Exercise: Where does the word "graphics" appear in the entries below? Copy each line that holds it.

◆ ◆ ◆

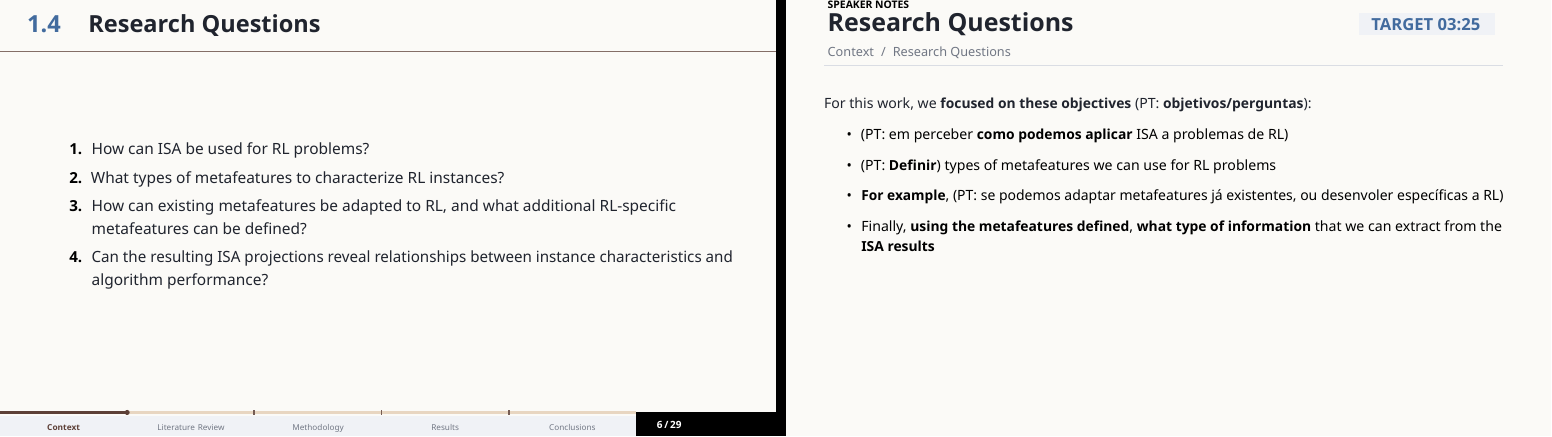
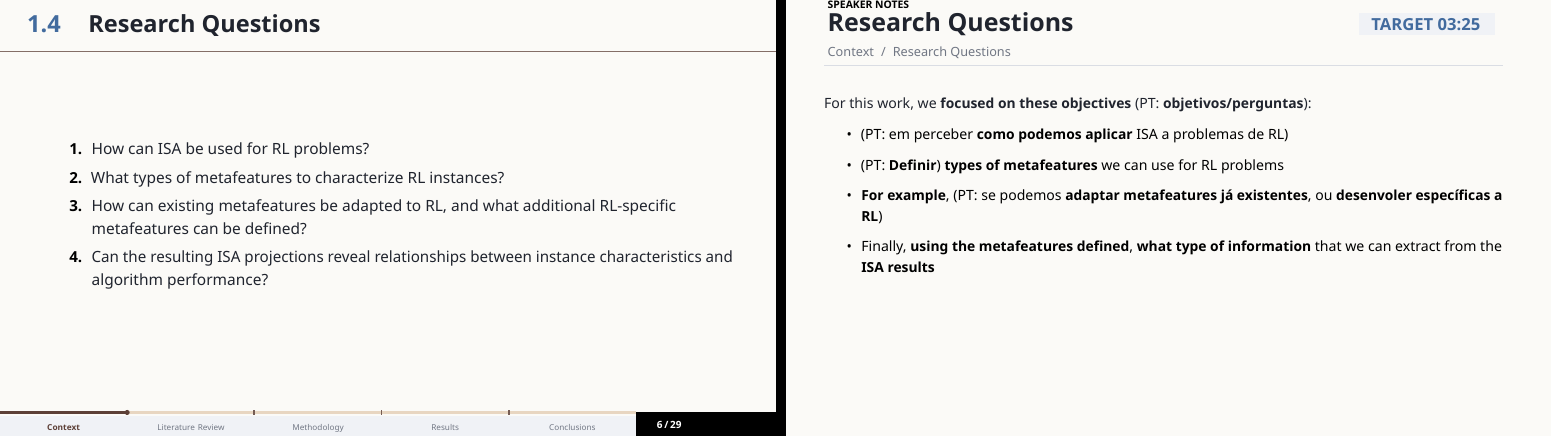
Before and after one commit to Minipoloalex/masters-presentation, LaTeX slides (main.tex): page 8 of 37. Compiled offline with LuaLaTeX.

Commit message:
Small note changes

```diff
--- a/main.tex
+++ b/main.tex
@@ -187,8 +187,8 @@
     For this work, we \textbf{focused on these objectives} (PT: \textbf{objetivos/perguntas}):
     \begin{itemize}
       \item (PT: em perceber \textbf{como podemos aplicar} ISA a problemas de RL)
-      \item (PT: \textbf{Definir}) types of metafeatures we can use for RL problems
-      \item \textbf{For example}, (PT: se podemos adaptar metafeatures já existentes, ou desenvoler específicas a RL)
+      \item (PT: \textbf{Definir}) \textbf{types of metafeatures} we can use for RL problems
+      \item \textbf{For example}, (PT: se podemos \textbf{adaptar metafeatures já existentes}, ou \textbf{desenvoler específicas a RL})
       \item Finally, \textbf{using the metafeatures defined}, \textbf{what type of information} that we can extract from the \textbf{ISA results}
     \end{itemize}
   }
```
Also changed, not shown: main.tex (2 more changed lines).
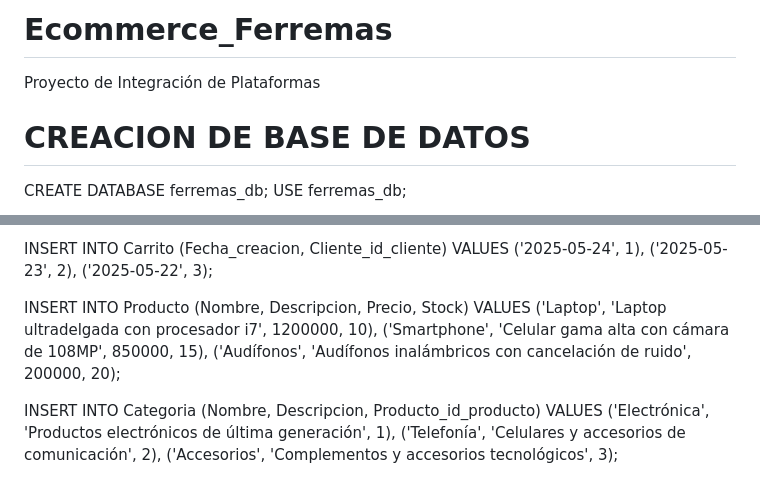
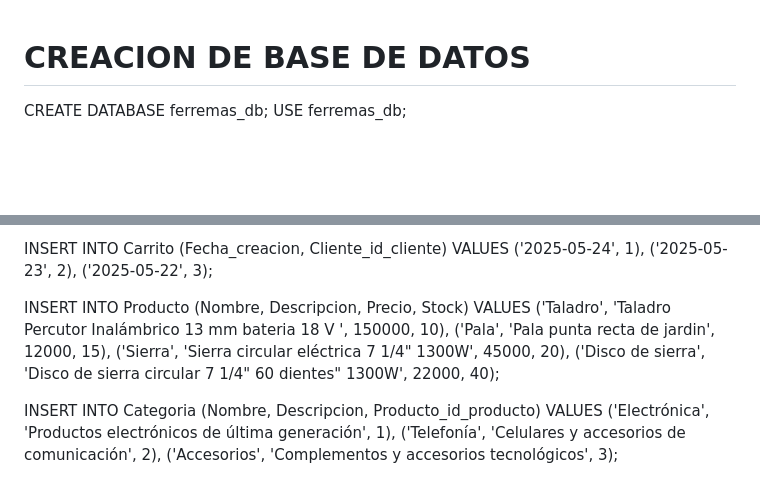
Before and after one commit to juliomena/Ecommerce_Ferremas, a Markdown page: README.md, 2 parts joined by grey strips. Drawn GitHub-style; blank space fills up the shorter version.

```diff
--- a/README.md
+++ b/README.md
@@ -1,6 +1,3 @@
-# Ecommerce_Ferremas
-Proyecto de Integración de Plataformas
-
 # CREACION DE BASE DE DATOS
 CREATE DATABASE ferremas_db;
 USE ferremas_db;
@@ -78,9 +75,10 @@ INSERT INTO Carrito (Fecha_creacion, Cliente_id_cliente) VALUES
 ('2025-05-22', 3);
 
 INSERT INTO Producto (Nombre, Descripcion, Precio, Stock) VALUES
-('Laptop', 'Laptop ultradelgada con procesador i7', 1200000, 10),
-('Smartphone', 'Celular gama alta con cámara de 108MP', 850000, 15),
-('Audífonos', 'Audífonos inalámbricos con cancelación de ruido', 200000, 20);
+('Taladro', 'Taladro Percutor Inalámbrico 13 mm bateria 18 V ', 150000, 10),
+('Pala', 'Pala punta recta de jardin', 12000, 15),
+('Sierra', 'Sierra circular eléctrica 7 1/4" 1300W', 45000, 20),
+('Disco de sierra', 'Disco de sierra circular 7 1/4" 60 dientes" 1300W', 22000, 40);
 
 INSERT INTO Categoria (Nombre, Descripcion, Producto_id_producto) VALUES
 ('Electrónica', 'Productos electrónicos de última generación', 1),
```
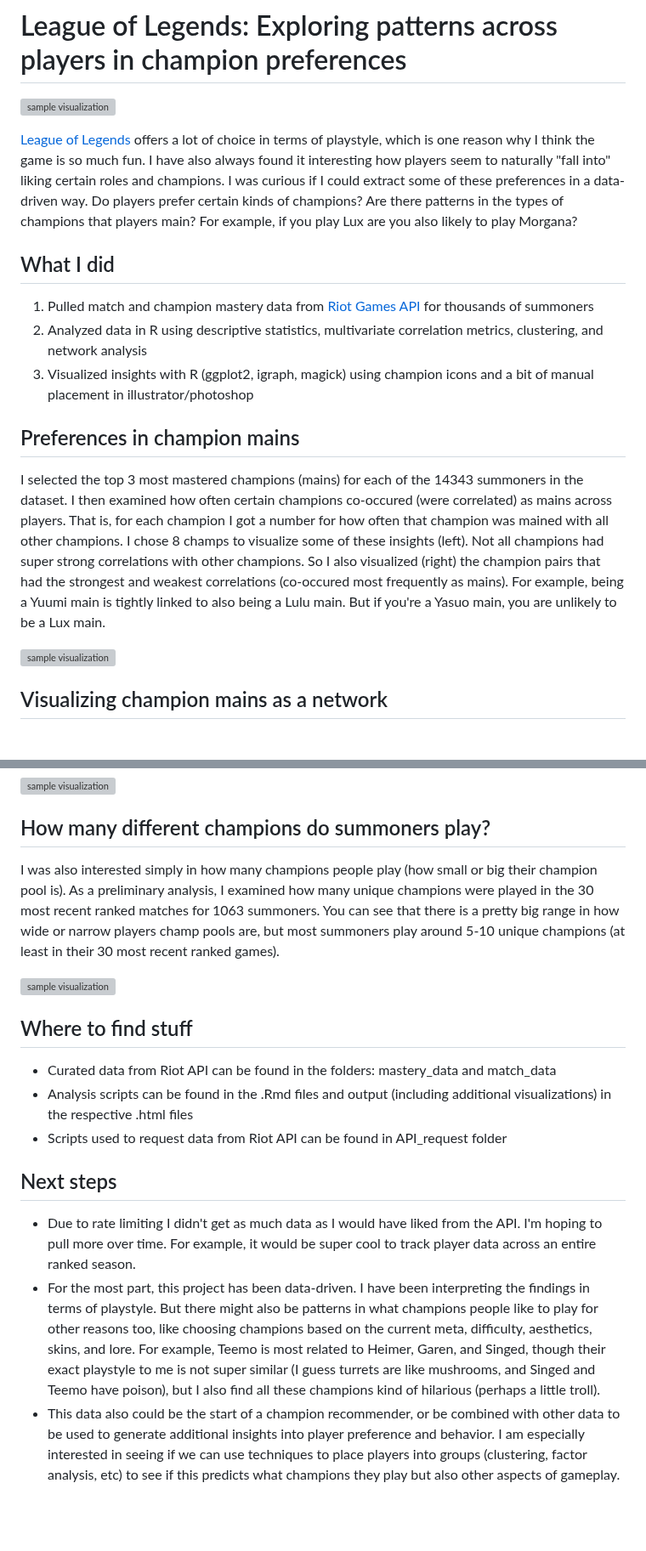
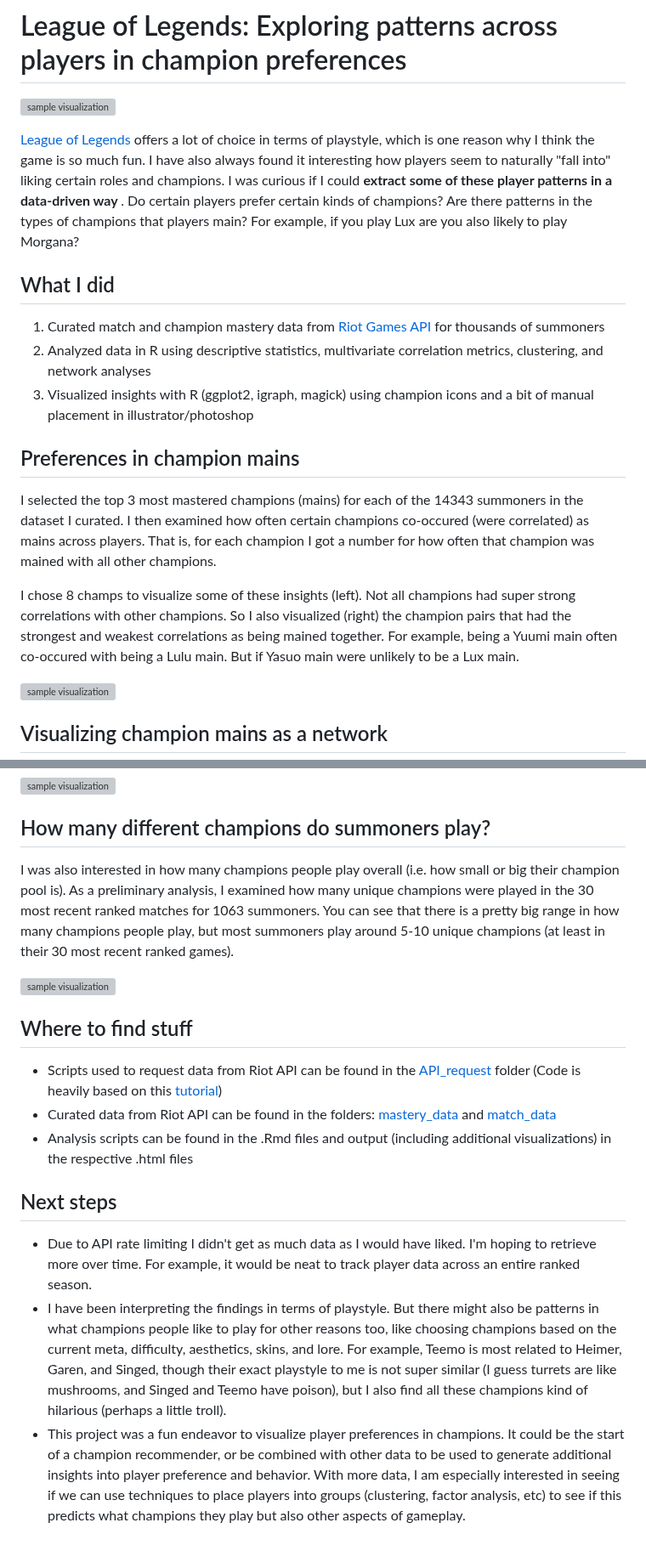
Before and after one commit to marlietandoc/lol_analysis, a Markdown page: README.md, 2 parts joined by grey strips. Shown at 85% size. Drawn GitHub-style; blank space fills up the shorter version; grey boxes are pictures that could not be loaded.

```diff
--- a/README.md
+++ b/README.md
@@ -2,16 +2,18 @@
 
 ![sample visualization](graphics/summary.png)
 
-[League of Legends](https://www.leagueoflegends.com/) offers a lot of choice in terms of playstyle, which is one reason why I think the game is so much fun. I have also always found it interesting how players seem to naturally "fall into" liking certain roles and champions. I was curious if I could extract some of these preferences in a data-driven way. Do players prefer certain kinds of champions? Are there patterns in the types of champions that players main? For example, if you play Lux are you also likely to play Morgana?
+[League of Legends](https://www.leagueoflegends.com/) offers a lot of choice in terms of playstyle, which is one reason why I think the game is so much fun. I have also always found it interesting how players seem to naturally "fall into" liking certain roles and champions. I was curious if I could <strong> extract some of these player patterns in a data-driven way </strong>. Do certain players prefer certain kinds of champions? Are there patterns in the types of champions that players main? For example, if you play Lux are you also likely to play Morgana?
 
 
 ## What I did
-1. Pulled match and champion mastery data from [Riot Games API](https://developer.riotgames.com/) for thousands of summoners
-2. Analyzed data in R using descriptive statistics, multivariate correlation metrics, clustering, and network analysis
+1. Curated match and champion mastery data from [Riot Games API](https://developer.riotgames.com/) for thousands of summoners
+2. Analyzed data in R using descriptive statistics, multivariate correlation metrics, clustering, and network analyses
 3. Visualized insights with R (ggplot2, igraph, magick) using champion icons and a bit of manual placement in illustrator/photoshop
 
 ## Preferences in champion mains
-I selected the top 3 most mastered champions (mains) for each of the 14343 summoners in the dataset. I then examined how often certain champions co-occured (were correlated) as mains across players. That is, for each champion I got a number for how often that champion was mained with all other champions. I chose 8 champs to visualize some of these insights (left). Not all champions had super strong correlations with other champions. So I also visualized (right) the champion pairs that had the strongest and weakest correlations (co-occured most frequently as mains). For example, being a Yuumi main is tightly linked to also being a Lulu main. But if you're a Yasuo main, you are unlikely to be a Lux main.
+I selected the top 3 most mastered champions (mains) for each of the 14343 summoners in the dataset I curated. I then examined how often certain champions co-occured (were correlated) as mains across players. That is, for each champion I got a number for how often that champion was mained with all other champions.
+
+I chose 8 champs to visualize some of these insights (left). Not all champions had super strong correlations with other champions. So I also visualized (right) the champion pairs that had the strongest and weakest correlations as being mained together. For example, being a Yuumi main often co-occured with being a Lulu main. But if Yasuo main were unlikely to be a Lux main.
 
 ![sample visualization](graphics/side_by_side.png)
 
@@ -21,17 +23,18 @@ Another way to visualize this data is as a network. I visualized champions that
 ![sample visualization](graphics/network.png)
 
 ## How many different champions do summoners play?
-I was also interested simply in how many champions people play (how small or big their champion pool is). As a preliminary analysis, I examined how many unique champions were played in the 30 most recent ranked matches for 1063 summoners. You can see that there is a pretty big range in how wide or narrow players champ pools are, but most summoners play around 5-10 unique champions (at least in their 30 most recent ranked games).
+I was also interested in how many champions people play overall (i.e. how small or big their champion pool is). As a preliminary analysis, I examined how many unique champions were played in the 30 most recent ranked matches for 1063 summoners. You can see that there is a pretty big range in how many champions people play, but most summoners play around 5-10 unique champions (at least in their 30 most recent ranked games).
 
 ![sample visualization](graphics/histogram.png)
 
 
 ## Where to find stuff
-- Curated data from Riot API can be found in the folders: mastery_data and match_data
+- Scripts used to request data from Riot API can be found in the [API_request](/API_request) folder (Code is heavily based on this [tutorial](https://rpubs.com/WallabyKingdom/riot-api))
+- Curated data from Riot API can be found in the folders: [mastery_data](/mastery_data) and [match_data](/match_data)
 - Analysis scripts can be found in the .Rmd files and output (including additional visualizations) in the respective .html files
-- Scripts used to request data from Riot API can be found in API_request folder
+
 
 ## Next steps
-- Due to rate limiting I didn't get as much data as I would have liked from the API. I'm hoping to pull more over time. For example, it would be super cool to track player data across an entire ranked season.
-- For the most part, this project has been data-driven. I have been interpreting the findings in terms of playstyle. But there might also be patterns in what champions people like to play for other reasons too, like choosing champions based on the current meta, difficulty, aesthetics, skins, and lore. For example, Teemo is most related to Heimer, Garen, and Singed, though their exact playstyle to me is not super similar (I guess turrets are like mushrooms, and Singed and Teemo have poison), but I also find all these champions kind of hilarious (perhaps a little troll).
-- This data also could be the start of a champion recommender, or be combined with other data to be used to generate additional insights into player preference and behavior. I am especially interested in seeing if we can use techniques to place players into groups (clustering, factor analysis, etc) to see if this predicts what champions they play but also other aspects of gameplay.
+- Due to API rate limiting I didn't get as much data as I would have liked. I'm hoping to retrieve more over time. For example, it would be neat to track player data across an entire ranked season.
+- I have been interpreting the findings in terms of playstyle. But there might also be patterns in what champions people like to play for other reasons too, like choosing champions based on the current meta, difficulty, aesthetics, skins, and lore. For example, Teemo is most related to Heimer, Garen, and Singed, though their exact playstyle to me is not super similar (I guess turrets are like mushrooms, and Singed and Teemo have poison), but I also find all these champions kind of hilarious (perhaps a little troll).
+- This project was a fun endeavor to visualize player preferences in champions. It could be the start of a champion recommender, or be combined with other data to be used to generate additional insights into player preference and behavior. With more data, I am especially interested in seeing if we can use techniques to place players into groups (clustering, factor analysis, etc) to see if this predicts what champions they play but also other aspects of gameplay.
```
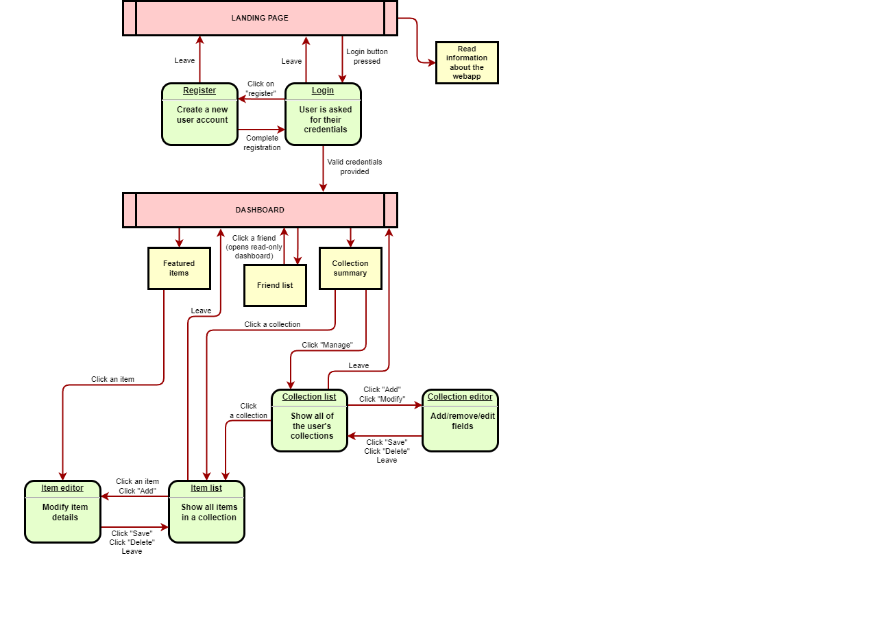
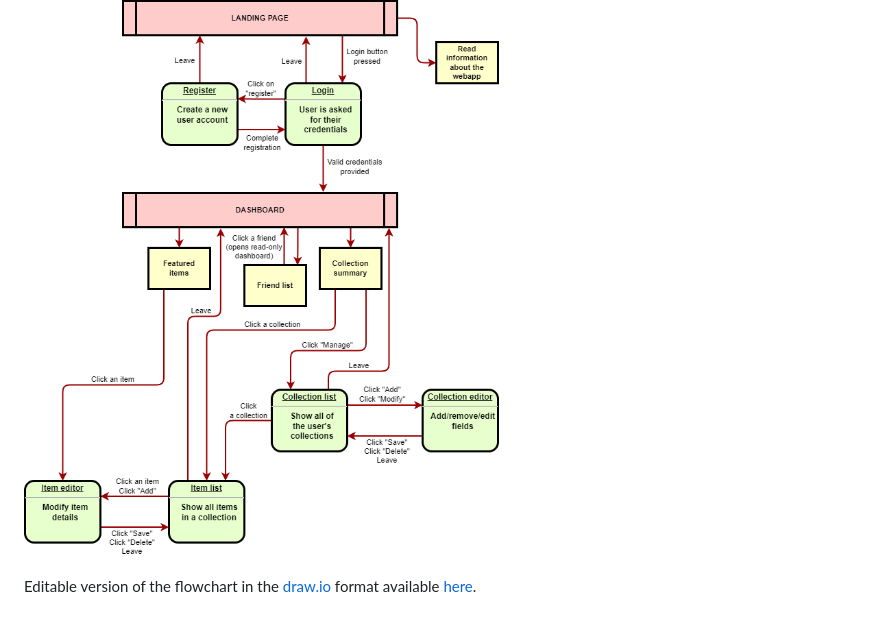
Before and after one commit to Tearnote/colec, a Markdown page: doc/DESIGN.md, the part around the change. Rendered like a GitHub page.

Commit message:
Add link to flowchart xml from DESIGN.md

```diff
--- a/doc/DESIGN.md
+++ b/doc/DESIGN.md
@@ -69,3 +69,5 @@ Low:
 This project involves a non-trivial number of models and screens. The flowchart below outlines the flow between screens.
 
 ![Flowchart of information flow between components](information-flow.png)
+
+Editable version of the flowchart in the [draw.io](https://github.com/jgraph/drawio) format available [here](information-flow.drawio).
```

◆ ◆ ◆

Problem solution:
 ![sample visualization](graphics/summary.png)
 ![sample visualization](graphics/side_by_side.png)
 ![sample visualization](graphics/network.png)
 ![sample visualization](graphics/histogram.png)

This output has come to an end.